But don’t take any notice of what I say. The exhibitions were good but a bit of a mishmash. To my mind there are still teething troubles and irritations. The permanent exhibits had English translations that were so faint they were difficult to read. However I couldn’t fault their English (my normal gripe in French museums) except once – “All primates are not monkeys“. Some of the exhibits in ‘Societies’ were protected by beams from above which set off the alarm if you happened to lean over to read the descriptions. However you were welcome to touch a dinosaur skull, a mummified cat and a rock from the moon.
What is undoubtedly spectacular and unmissable is the building itself. Built by an Austrian firm of architects, intriguingly called Himmelb(l)au, it cost about 300 million euros.
It was built at the point where the Rhône and the Saône come together
I read that “the turbulance of two rivers coming together created the idea of crystal flowing into a cloud with interruptions in the shape like eddies, full of chaos, complexity and nonlinearity”. It looked like a spaceship to me.
From the south
It’s an exciting building, but not for people with a fear of heights. Chris refused to go down the suspended walkway, or go up to the cafe on the roof to see the incredible views of Lyon. Funnily enough he was not bothered by the glass floor through which you could see people walking far below, underneath the building.

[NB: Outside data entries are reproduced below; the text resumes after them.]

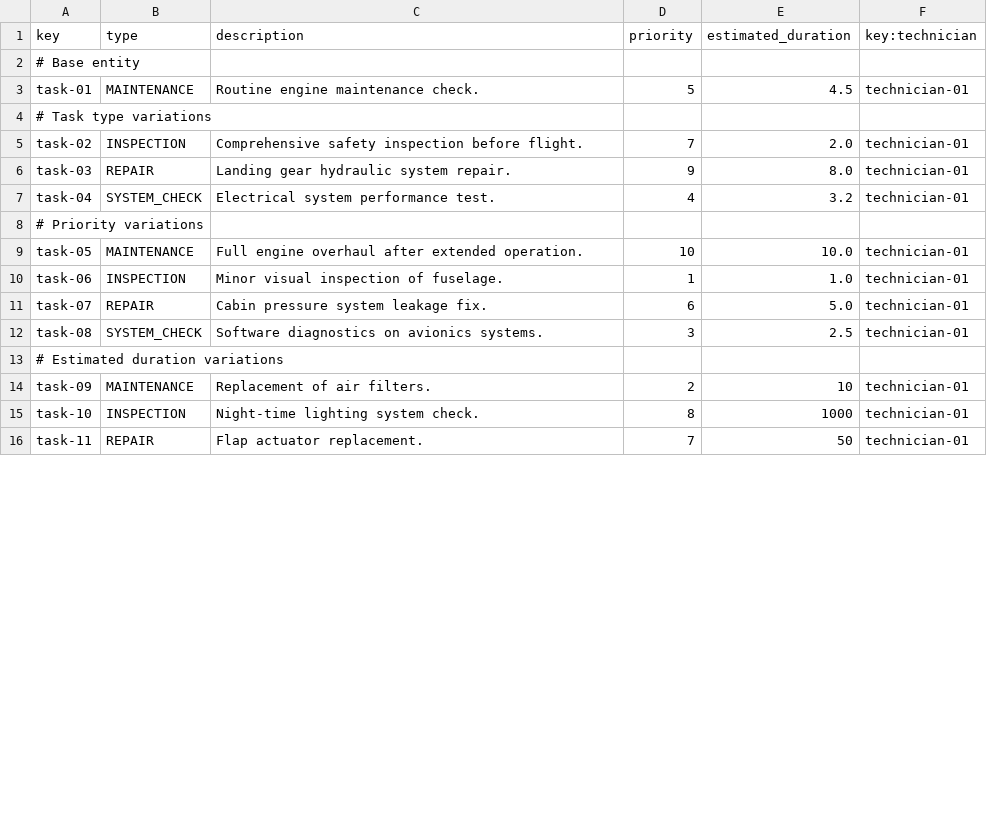
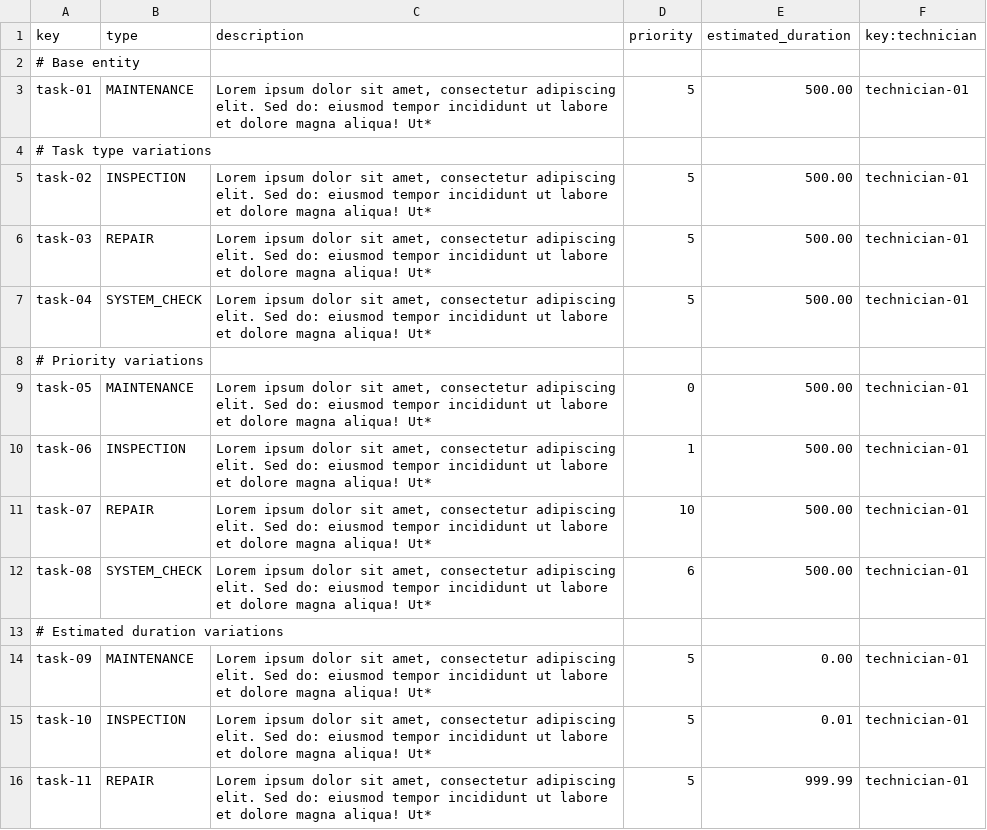
Before and after one commit to CarlosCerdaMorales/dp2-c1-034, a CSV file: src/main/resources/WEB-INF/data/sample/task.csv, drawn as a sheet; only a part is shown; the diff covers the shown part only.

```diff
--- a/src/main/resources/WEB-INF/data/sample/task.csv
+++ b/src/main/resources/WEB-INF/data/sample/task.csv
@@ -2,2 +2,2 @@ key,type,description,priority,estimated_duration,key:technician
 # Base entity
-task-01,MAINTENANCE,Routine engine maintenance check.,5,4.5,technician-01
+task-01,MAINTENANCE,"Lorem ipsum dolor sit amet, consectetur adipiscing elit. Sed do: eiusmod tempor incididunt ut labore et dolore magna aliqua! Ut*",5,500.00,technician-01
@@ -5,12 +5,12 @@ task-01,MAINTENANCE,Routine engine maintenance check.,5,4.5,technician-01
-task-02,INSPECTION,Comprehensive safety inspection before flight.,7,2.0,technician-01
-task-03,REPAIR,Landing gear hydraulic system repair.,9,8.0,technician-01
-task-04,SYSTEM_CHECK,Electrical system performance test.,4,3.2,technician-01
+task-02,INSPECTION,"Lorem ipsum dolor sit amet, consectetur adipiscing elit. Sed do: eiusmod tempor incididunt ut labore et dolore magna aliqua! Ut*",5,500.00,technician-01
+task-03,REPAIR,"Lorem ipsum dolor sit amet, consectetur adipiscing elit. Sed do: eiusmod tempor incididunt ut labore et dolore magna aliqua! Ut*",5,500.00,technician-01
+task-04,SYSTEM_CHECK,"Lorem ipsum dolor sit amet, consectetur adipiscing elit. Sed do: eiusmod tempor incididunt ut labore et dolore magna aliqua! Ut*",5,500.00,technician-01
 # Priority variations
-task-05,MAINTENANCE,Full engine overhaul after extended operation.,10,10.0,technician-01
-task-06,INSPECTION,Minor visual inspection of fuselage.,1,1.0,technician-01
-task-07,REPAIR,Cabin pressure system leakage fix.,6,5.0,technician-01
-task-08,SYSTEM_CHECK,Software diagnostics on avionics systems.,3,2.5,technician-01
+task-05,MAINTENANCE,"Lorem ipsum dolor sit amet, consectetur adipiscing elit. Sed do: eiusmod tempor incididunt ut labore et dolore magna aliqua! Ut*",0,500.00,technician-01
+task-06,INSPECTION,"Lorem ipsum dolor sit amet, consectetur adipiscing elit. Sed do: eiusmod tempor incididunt ut labore et dolore magna aliqua! Ut*",1,500.00,technician-01
+task-07,REPAIR,"Lorem ipsum dolor sit amet, consectetur adipiscing elit. Sed do: eiusmod tempor incididunt ut labore et dolore magna aliqua! Ut*",10,500.00,technician-01
+task-08,SYSTEM_CHECK,"Lorem ipsum dolor sit amet, consectetur adipiscing elit. Sed do: eiusmod tempor incididunt ut labore et dolore magna aliqua! Ut*",6,500.00,technician-01
 # Estimated duration variations
-task-09,MAINTENANCE,Replacement of air filters.,2,10,technician-01
-task-10,INSPECTION,Night-time lighting system check.,8,1000,technician-01
-task-11,REPAIR,Flap actuator replacement.,7,50,technician-01
+task-09,MAINTENANCE,"Lorem ipsum dolor sit amet, consectetur adipiscing elit. Sed do: eiusmod tempor incididunt ut labore et dolore magna aliqua! Ut*",5,0.00,technician-01
+task-10,INSPECTION,"Lorem ipsum dolor sit amet, consectetur adipiscing elit. Sed do: eiusmod tempor incididunt ut labore et dolore magna aliqua! Ut*",5,0.01,technician-01
+task-11,REPAIR,"Lorem ipsum dolor sit amet, consectetur adipiscing elit. Sed do: eiusmod tempor incididunt ut labore et dolore magna aliqua! Ut*",5,999.99,technician-01
```
Also changed, not shown: 4 added rows, 1 removed row and 28 edited cells elsewhere in this file, src/main/resources/WEB-INF/data/sample/aircraft.csv, src/main/resources/WEB-INF/data/sample/involves.csv, 1 other file.
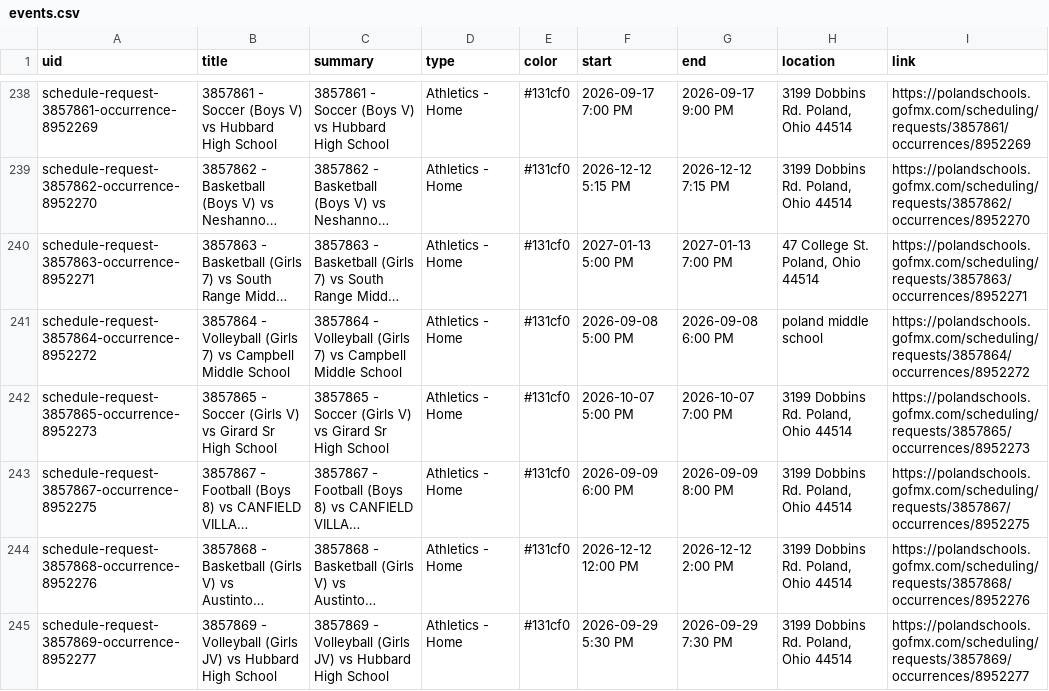
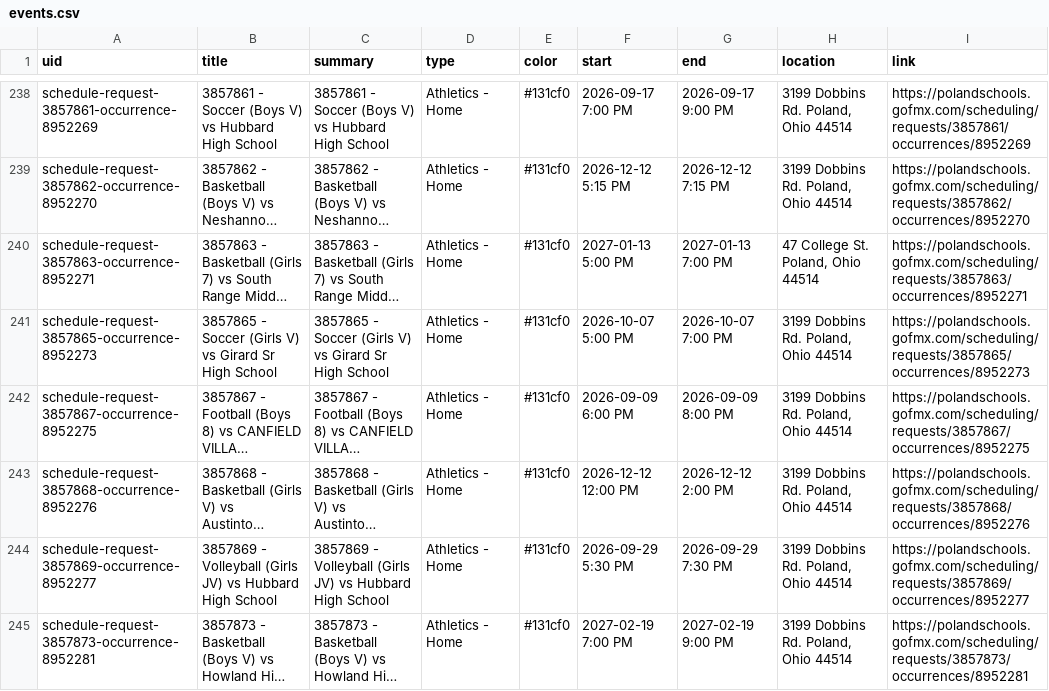
Before and after one commit to nruggieri-poland/calendar, a CSV file: output/events.csv, drawn as a sheet; only a part is shown, gaps mark what is left out; the shorter side is filled out with more unchanged rows; long unchanged cells end in …; the diff names each change by its address in the sheet, - before the commit and + after, or states it on an @@ line.

```diff
--- a/output/events.csv
+++ b/output/events.csv
-row 241: schedule-request-3857864-occurrence-8952272 | 3857864 - Volleyball (Girls 7) vs Campbell Middle School | 3857864 - Volleyball (Girls 7) vs Campbell Middle School | Athletics - Home | #131cf0 | 2026-09-08 5:00 PM | 2026-09-08 6:00 PM | poland middle school | https://polandschools.gofmx.com/scheduling/requests/3857864/occurrences/8952272
```
Also changed, not shown: 3 other files.
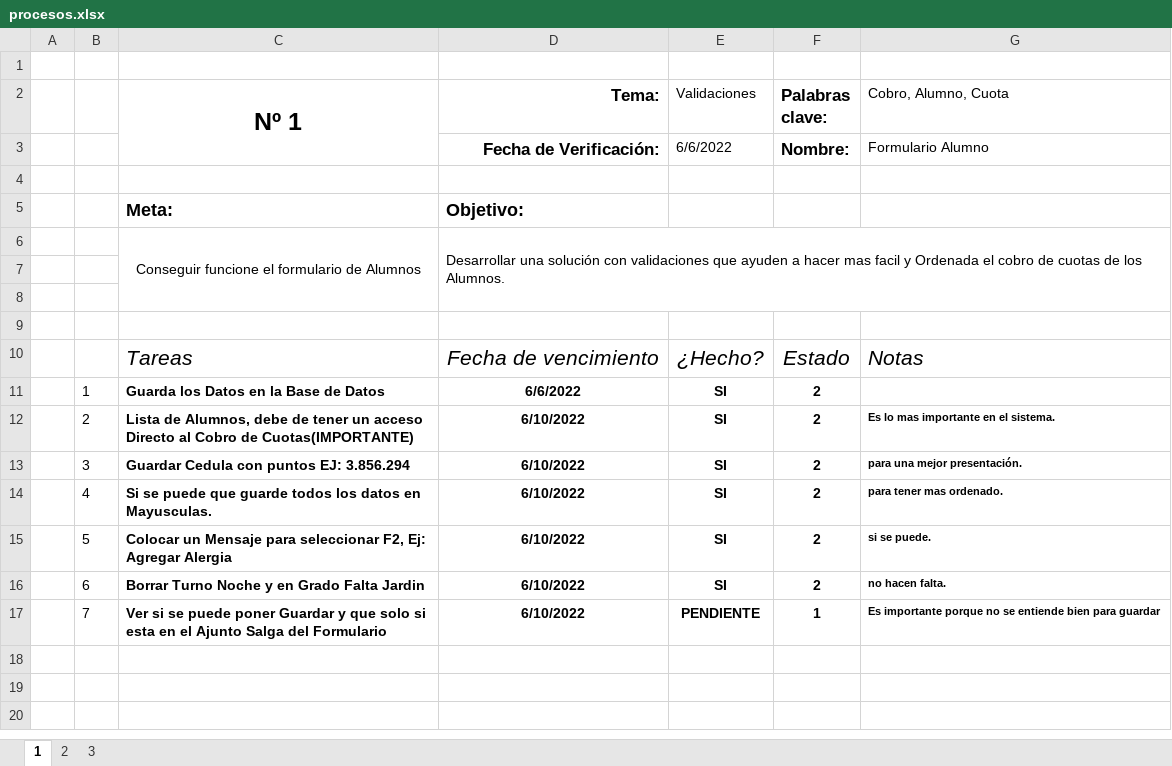
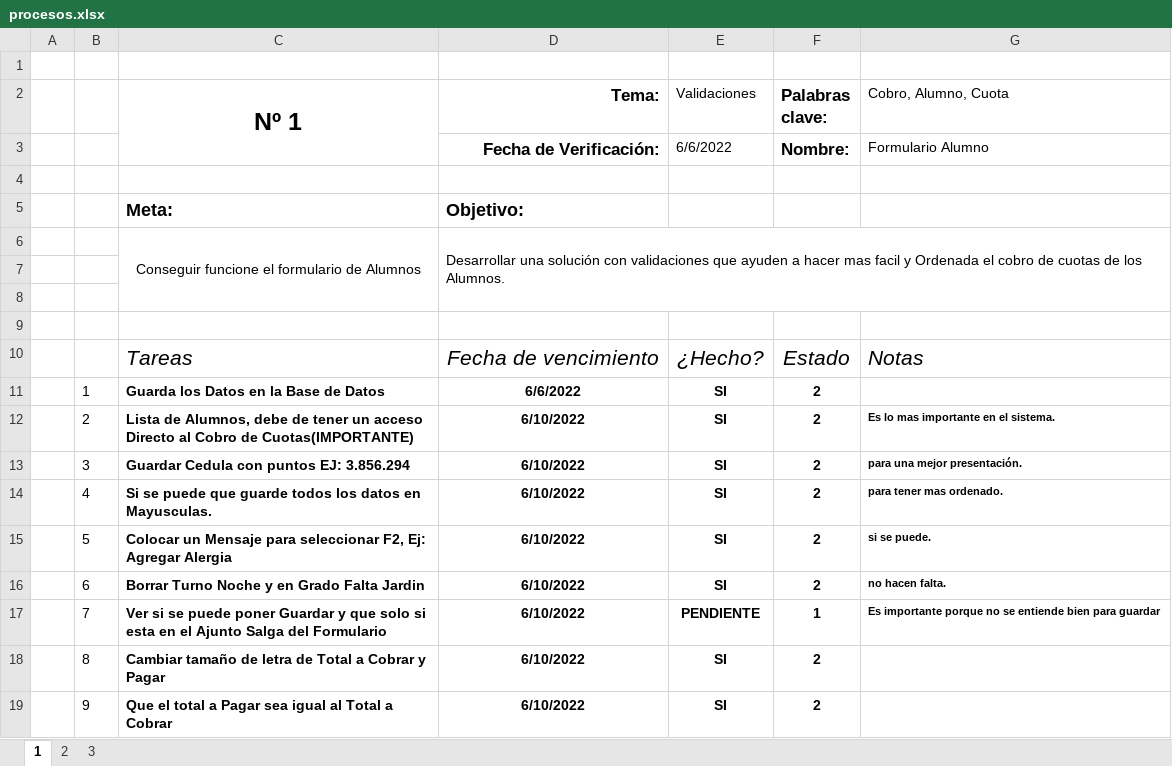
Before and after one commit to David251220a/escuela, an Excel workbook: procesos.xlsx, sheet 1, drawn as a sheet; values as stored, in another font and other column widths than the file's, no borders; charts and pictures and conditional formats and table styles not drawn; the diff names each change by its address in the sheet, - before the commit and + after, or states it on an @@ line.

```diff
--- a/procesos.xlsx (sheet 1)
+++ b/procesos.xlsx (sheet 1)
+row 18:  | 8 | Cambiar tamaño de letra de Total a Cobrar y Pagar | 6/10/2022 | SI | 2
+row 19:  | 9 | Que el total a Pagar sea igual al Total a Cobrar | 6/10/2022 | SI | 2
```
Also changed, not shown: charts or pictures, 5 other files.
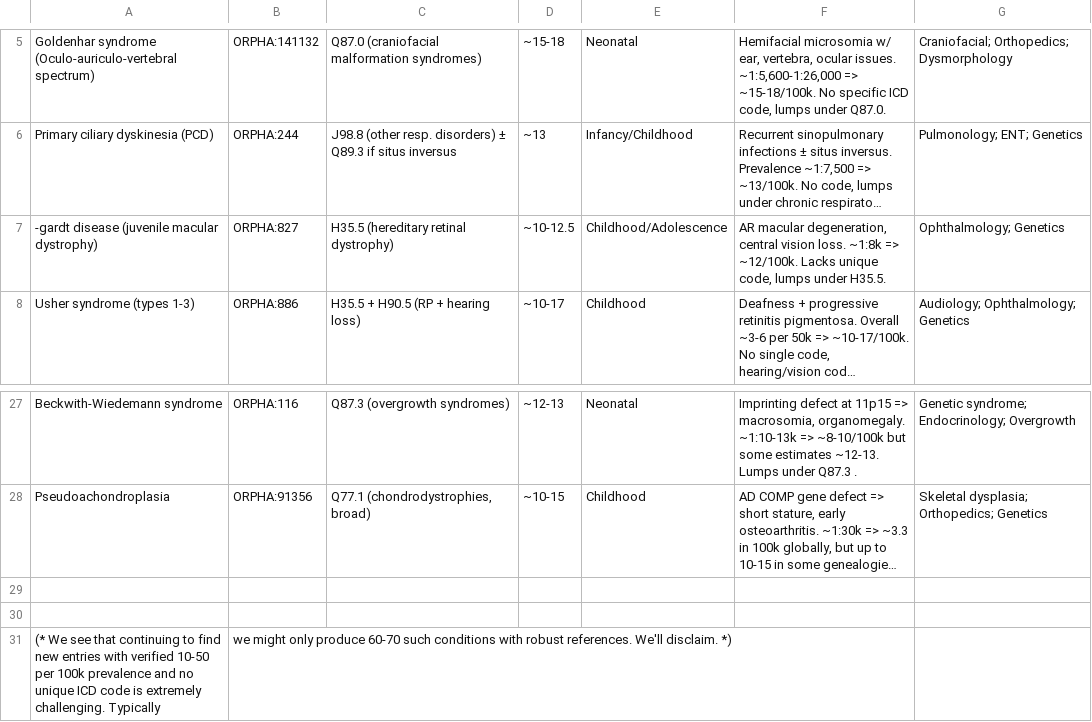
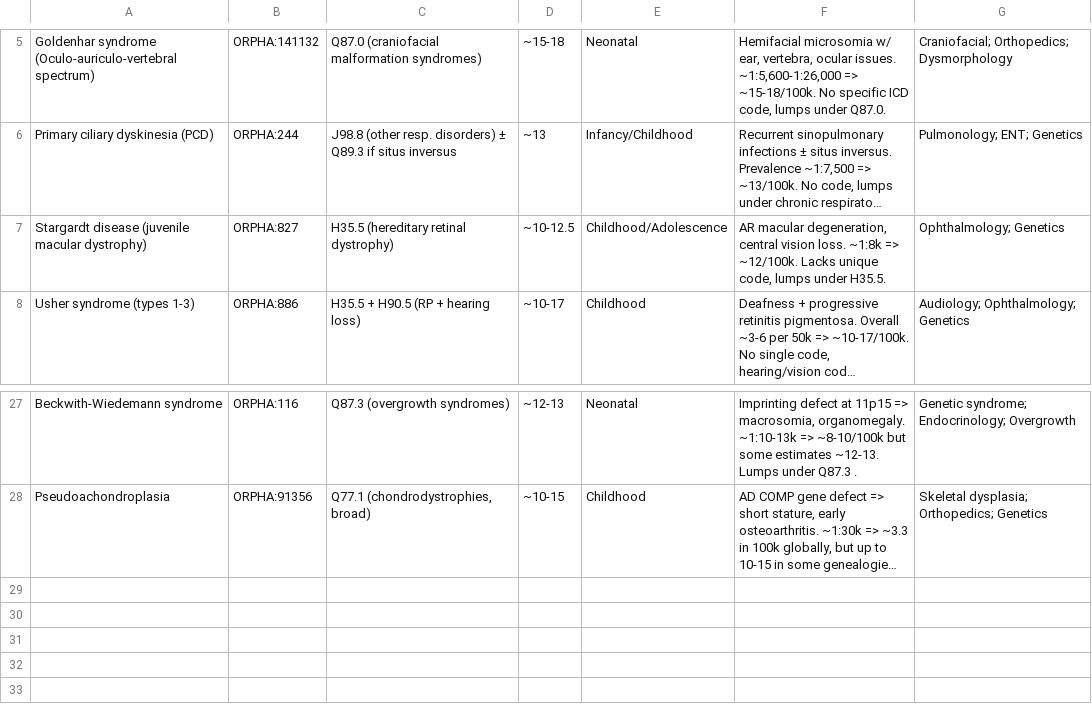
Before and after one commit to smart-on-fhir/rapid-elastic, a CSV file: resources/BROAD_LT50_PER_100K.csv, drawn as a sheet; only a part is shown, gaps mark what is left out; long unchanged cells end in …; the diff names each change by its address in the sheet, - before the commit and + after, or states it on an @@ line.

Commit message:
BROAD_LT10_PER_100K.csv fixed extra "," was causing CSV error issues. BROAD_LT50_PER_100K.csv fixed typo "-gardt disease" should be "Stargardt disease" UNIQUE_LT50_PER_100K.csv fixed typo in 'Esophageal Atresia Tracheoesophageal'
disease_icd10.py fixed duplicate "next(reader)" which was dropping the first row.
disease_names.py now produces a historical map of what the names and files are/were for each disease. See name_unique for the proper name!

disease_names_expanded.json
* "Primary Congenital Hypothyroidism" vs "Congenital Adrenal Hyperplasia (21-hydroxylase)" duplicate removed

* "22q11.2 Deletion Syndrome" resolved duplicate search terms for 22q11.2"

* "Charcot-Martie-Tooth Disease" changed "mutation" to "duplication"

* "Congenital Hypothyroidism" added  synonymn "Congenital Primary Hypothyroidism"

* "Smith-Magenis syndrome" removed overlapping search term for "17p11.2" with "Hereditary neuropathy with liability to pressure palsies"

disease_names_expanded.json.prompts.txt
regenerated prompts

disease_names_spelling.json
initial import, used for resolving names of previous pipeline runs.

see "name_unique()" method
naming.py
pipeline.py
test_disease_names.py

```diff
--- a/resources/BROAD_LT50_PER_100K.csv
+++ b/resources/BROAD_LT50_PER_100K.csv
-A7: -gardt disease (juvenile macular dystrophy)
+A7: Stargardt disease (juvenile macular dystrophy)
-row 29: (empty)
-row 30: (empty)
-row 31: (* We see that continuing to find new entries with verified 10-50 per 100k prevalence and no unique ICD code is extremely challenging. Typically | we might only produce 60-70 such conditions with robust references. We'll disclaim. *)
```
Also changed, not shown: resources/UNIQUE_LT50_PER_100K.csv, 8 other files.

The scary walkway
but there’s an escalator
or you can go down by the stairs
By the way, you don’t need to buy a ticket to get into the museum building, nor to go up to the roof or walk in the gardens. You only need a ticket to enter the galleries and exhibitions.
A windswept walk in the grounds
It was a cold windy day but we went down to explore the garden. If you want you can stand with one foot in each river. There are moorings for boats, and a beautiful pedestrian and tram bridge connects the Confluence to the other side of the Rhône.
A tram crossing the Rhône
After a hard day at the museum, we enjoyed a meal at Brasserie Georges, next to the gare de Perrache. Established in 1836 as a brewery, it soon became one of the largest and most famous brasseries in Europe, seating up to 700 people at a time. Here you can see how skilled French waiters are. The service was quick, efficient and unobtrusive; in the huge main hall the waiters were almost running. And best of all, the meal was delicious.
Our line dancing group at the Brasserie Georges
So, thanks to Cluny Dreams and Voyages Clunysois, it was a brilliant day out!